• [ABOUT THIS TASK]: A line belongs in the answer if it contains "Upload"; copy every such line from the entries below.

===== RECORDS PROVIDED =====

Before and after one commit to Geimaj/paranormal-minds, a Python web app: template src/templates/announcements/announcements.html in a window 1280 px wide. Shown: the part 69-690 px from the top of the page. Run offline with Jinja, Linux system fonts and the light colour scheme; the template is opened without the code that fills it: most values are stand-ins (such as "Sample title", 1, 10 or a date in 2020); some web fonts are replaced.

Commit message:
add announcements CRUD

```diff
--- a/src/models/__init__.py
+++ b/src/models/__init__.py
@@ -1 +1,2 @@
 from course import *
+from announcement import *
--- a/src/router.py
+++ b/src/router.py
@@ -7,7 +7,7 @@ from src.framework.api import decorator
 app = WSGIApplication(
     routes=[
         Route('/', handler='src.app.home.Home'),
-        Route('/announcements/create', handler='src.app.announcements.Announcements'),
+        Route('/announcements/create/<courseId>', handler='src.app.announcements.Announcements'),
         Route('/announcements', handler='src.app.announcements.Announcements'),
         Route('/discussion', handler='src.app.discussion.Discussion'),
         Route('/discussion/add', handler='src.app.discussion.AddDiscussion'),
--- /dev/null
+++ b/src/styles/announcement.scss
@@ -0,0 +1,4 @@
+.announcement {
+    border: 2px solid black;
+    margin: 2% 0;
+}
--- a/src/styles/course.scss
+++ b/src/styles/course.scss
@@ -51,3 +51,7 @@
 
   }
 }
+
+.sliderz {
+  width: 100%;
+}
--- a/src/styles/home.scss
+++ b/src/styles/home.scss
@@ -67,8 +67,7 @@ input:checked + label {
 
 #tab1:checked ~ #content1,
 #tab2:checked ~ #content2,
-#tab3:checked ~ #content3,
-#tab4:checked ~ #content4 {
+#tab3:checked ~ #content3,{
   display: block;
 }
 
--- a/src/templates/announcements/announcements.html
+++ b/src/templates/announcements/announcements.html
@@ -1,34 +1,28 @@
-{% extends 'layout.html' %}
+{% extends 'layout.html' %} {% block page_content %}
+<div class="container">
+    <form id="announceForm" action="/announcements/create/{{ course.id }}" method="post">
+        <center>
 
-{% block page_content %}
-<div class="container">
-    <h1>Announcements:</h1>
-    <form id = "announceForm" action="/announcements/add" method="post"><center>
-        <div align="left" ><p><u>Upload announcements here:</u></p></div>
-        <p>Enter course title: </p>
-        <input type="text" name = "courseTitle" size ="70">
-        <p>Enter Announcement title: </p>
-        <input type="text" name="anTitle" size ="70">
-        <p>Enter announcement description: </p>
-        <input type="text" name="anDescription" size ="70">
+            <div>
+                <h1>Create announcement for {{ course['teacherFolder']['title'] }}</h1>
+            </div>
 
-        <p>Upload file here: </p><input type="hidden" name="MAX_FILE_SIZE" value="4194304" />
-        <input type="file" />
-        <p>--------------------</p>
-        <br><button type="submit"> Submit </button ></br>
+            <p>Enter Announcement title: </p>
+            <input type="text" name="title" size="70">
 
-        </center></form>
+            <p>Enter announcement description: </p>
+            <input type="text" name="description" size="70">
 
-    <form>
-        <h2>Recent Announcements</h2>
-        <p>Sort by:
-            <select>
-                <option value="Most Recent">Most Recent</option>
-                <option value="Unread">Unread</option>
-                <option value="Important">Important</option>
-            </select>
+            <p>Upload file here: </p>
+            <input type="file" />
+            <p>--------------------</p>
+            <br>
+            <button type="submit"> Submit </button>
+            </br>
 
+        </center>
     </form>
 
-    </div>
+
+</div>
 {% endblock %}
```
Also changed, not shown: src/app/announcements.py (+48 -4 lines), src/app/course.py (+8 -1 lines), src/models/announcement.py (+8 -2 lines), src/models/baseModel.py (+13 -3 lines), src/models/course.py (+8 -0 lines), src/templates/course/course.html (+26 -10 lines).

=====
===== RECORDS PROVIDED =====

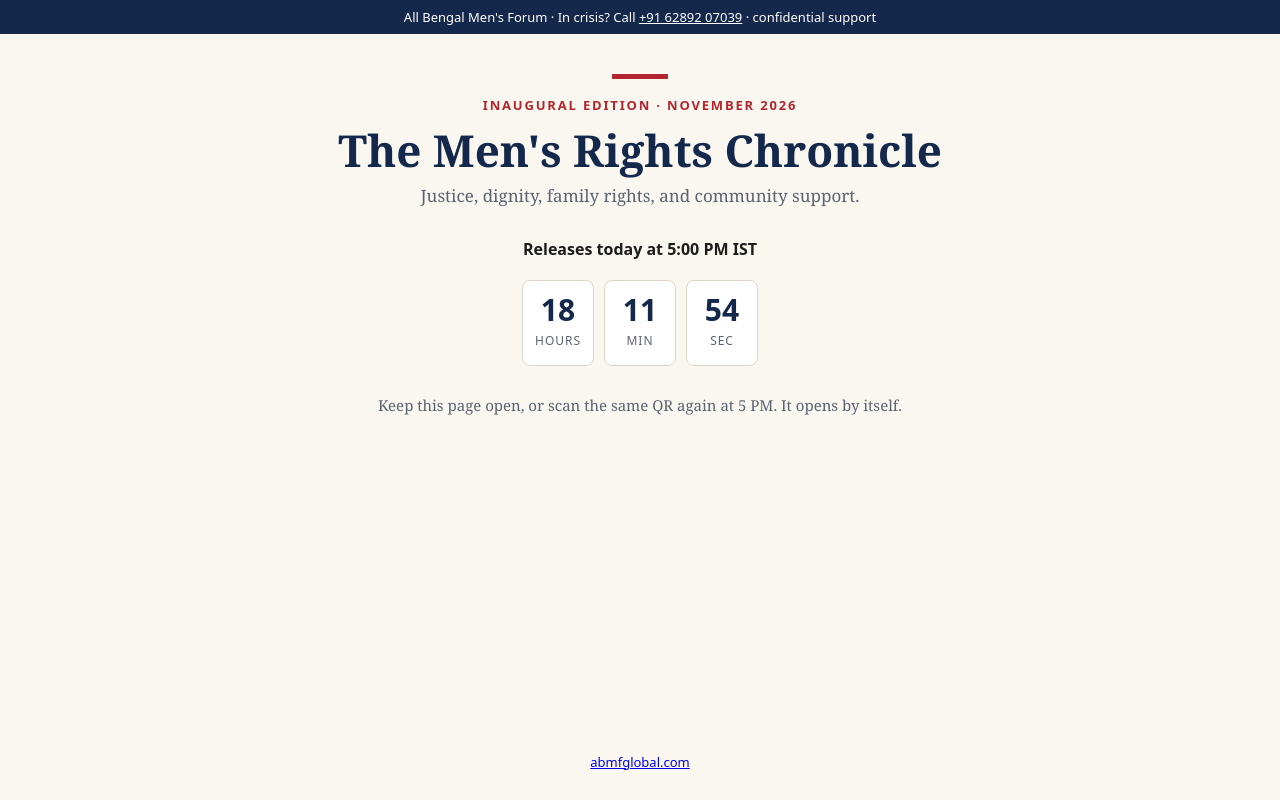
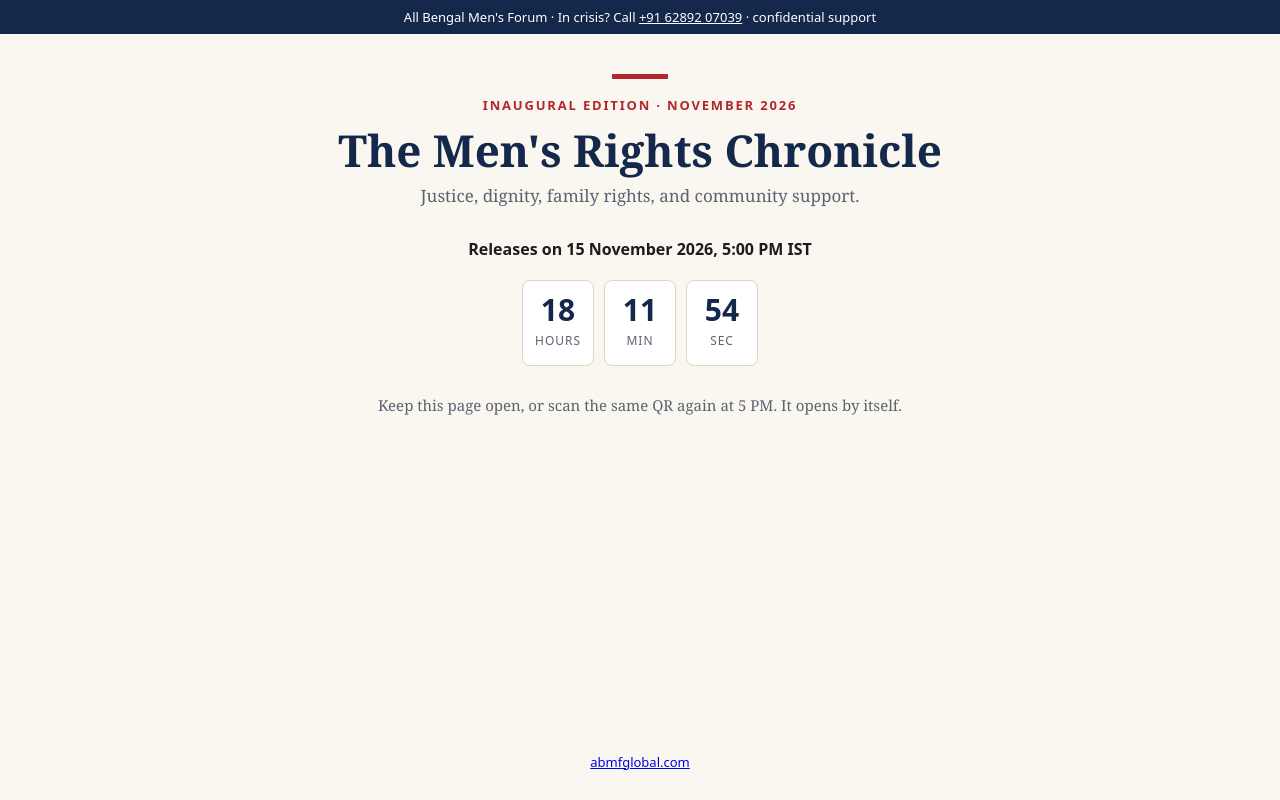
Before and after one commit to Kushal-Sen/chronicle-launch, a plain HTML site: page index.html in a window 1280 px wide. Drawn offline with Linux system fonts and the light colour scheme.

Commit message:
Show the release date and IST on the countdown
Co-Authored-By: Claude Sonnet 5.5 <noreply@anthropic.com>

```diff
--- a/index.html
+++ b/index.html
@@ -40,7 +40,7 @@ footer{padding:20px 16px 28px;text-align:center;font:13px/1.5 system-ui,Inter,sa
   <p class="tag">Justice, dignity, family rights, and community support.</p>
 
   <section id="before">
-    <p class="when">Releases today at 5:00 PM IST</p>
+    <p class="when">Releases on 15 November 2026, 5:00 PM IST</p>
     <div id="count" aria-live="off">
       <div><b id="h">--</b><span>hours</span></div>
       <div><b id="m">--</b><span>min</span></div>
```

=====

• [OUTPUT OF THE TASK]:
-        <div align="left" ><p><u>Upload announcements here:</u></p></div>
-        <p>Upload file here: </p><input type="hidden" name="MAX_FILE_SIZE" value="4194304" />
+            <p>Upload file here: </p>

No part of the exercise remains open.